[YOUR INSTRUCTIONS]
Take the data below and filter it for lines containing the word "REACHABILITY"; show each line found.

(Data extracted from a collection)
******
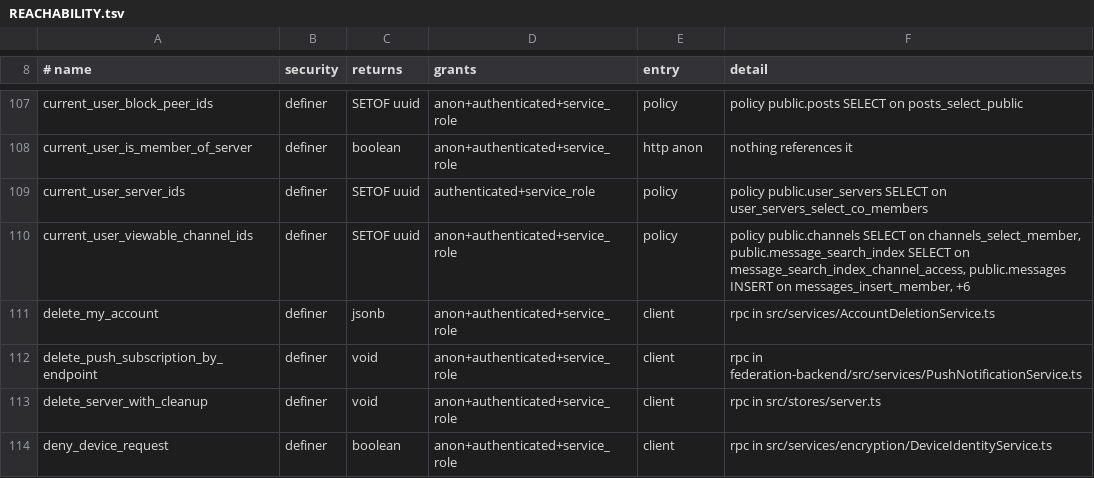
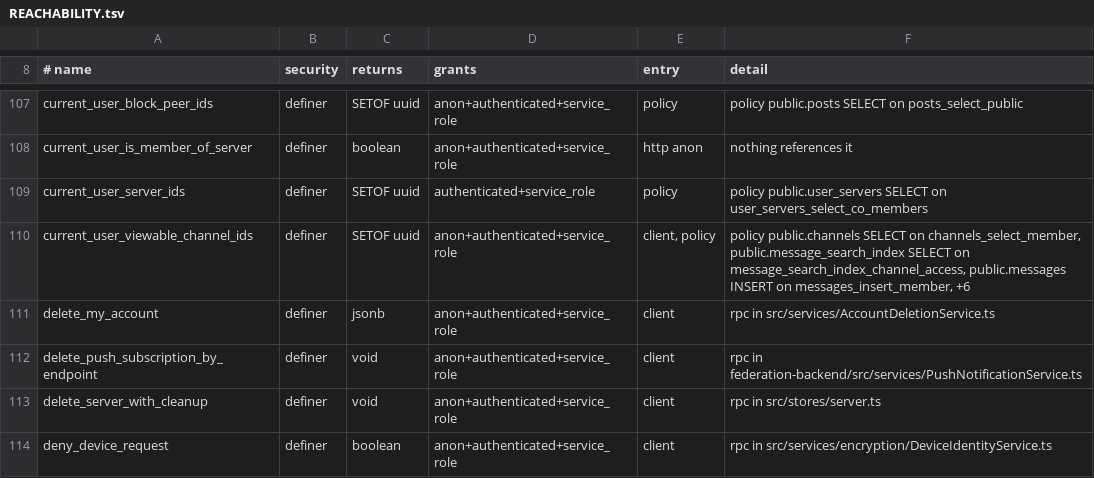
Before and after one commit to y4my4my4m/harmony, a TSV file: db_schema/REACHABILITY.tsv, drawn as a sheet; only a part is shown, gaps mark what is left out; the diff covers the shown part only.

```diff
--- a/db_schema/REACHABILITY.tsv
+++ b/db_schema/REACHABILITY.tsv
@@ -109,3 +109,3 @@ current_user_is_member_of_server	definer	boolean	anon+authenticated+service_role
 current_user_server_ids	definer	SETOF uuid	authenticated+service_role	policy	policy public.user_servers SELECT on user_servers_select_co_members
-current_user_viewable_channel_ids	definer	SETOF uuid	anon+authenticated+service_role	policy	policy public.channels SELECT on channels_select_member, public.message_search_index SELECT on message_search_index_channel_access, public.messages INSERT on messages_insert_member, +6
+current_user_viewable_channel_ids	definer	SETOF uuid	anon+authenticated+service_role	client, policy	policy public.channels SELECT on channels_select_member, public.message_search_index SELECT on message_search_index_channel_access, public.messages INSERT on messages_insert_member, +6
 delete_my_account	definer	jsonb	anon+authenticated+service_role	client	rpc in src/services/AccountDeletionService.ts
```
Also changed, not shown: 2 added rows and 5 edited cells elsewhere in this file, db_schema/SURFACE.tsv, 21 other files.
******
[SOLVED PROBLEM]
Before and after one commit to y4my4my4m/harmony, a TSV file: db_schema/REACHABILITY.tsv, drawn as a sheet; only a part is shown, gaps mark what is left out; the diff covers the shown part only.
--- a/db_schema/REACHABILITY.tsv
+++ b/db_schema/REACHABILITY.tsv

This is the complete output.